→ **WHAT TO DO**: In full and without change, repeat the records shown below.

(Stored data entries)
——

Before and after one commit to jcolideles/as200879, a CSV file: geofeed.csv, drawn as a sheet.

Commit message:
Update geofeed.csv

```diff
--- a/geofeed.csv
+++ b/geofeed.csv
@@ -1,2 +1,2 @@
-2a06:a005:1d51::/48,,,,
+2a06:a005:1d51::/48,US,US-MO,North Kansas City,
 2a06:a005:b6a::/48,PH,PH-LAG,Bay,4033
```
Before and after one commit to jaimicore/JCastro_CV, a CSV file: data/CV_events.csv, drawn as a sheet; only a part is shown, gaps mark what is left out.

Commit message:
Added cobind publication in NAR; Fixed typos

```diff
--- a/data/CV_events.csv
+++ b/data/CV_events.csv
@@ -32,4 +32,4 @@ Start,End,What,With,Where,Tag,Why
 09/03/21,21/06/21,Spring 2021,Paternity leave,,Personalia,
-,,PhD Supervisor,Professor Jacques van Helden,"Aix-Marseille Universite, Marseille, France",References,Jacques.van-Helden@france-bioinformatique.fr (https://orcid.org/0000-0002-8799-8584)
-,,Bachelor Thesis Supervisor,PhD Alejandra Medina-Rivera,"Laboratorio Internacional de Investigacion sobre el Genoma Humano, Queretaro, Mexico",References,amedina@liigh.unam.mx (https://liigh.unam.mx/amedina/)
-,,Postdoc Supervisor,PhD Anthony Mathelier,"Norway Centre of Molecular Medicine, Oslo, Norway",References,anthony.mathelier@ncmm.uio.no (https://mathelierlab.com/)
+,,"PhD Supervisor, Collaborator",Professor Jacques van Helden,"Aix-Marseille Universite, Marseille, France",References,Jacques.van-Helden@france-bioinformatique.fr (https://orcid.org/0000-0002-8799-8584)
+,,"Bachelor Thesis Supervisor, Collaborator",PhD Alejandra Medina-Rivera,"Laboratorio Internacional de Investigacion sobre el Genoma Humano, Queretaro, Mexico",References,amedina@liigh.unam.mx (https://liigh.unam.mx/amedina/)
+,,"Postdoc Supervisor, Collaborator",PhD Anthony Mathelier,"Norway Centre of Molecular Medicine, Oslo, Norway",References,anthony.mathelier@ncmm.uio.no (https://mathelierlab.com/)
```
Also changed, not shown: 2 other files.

——

→ **FINAL ANSWER**:
Before and after one commit to jcolideles/as200879, a CSV file: geofeed.csv, drawn as a sheet.

Commit message:
Update geofeed.csv

```diff
--- a/geofeed.csv
+++ b/geofeed.csv
@@ -1,2 +1,2 @@
-2a06:a005:1d51::/48,,,,
+2a06:a005:1d51::/48,US,US-MO,North Kansas City,
 2a06:a005:b6a::/48,PH,PH-LAG,Bay,4033
```
Before and after one commit to jaimicore/JCastro_CV, a CSV file: data/CV_events.csv, drawn as a sheet; only a part is shown, gaps mark what is left out.

Commit message:
Added cobind publication in NAR; Fixed typos

```diff
--- a/data/CV_events.csv
+++ b/data/CV_events.csv
@@ -32,4 +32,4 @@ Start,End,What,With,Where,Tag,Why
 09/03/21,21/06/21,Spring 2021,Paternity leave,,Personalia,
-,,PhD Supervisor,Professor Jacques van Helden,"Aix-Marseille Universite, Marseille, France",References,Jacques.van-Helden@france-bioinformatique.fr (https://orcid.org/0000-0002-8799-8584)
-,,Bachelor Thesis Supervisor,PhD Alejandra Medina-Rivera,"Laboratorio Internacional de Investigacion sobre el Genoma Humano, Queretaro, Mexico",References,amedina@liigh.unam.mx (https://liigh.unam.mx/amedina/)
-,,Postdoc Supervisor,PhD Anthony Mathelier,"Norway Centre of Molecular Medicine, Oslo, Norway",References,anthony.mathelier@ncmm.uio.no (https://mathelierlab.com/)
+,,"PhD Supervisor, Collaborator",Professor Jacques van Helden,"Aix-Marseille Universite, Marseille, France",References,Jacques.van-Helden@france-bioinformatique.fr (https://orcid.org/0000-0002-8799-8584)
+,,"Bachelor Thesis Supervisor, Collaborator",PhD Alejandra Medina-Rivera,"Laboratorio Internacional de Investigacion sobre el Genoma Humano, Queretaro, Mexico",References,amedina@liigh.unam.mx (https://liigh.unam.mx/amedina/)
+,,"Postdoc Supervisor, Collaborator",PhD Anthony Mathelier,"Norway Centre of Molecular Medicine, Oslo, Norway",References,anthony.mathelier@ncmm.uio.no (https://mathelierlab.com/)
```
Also changed, not shown: 2 other files.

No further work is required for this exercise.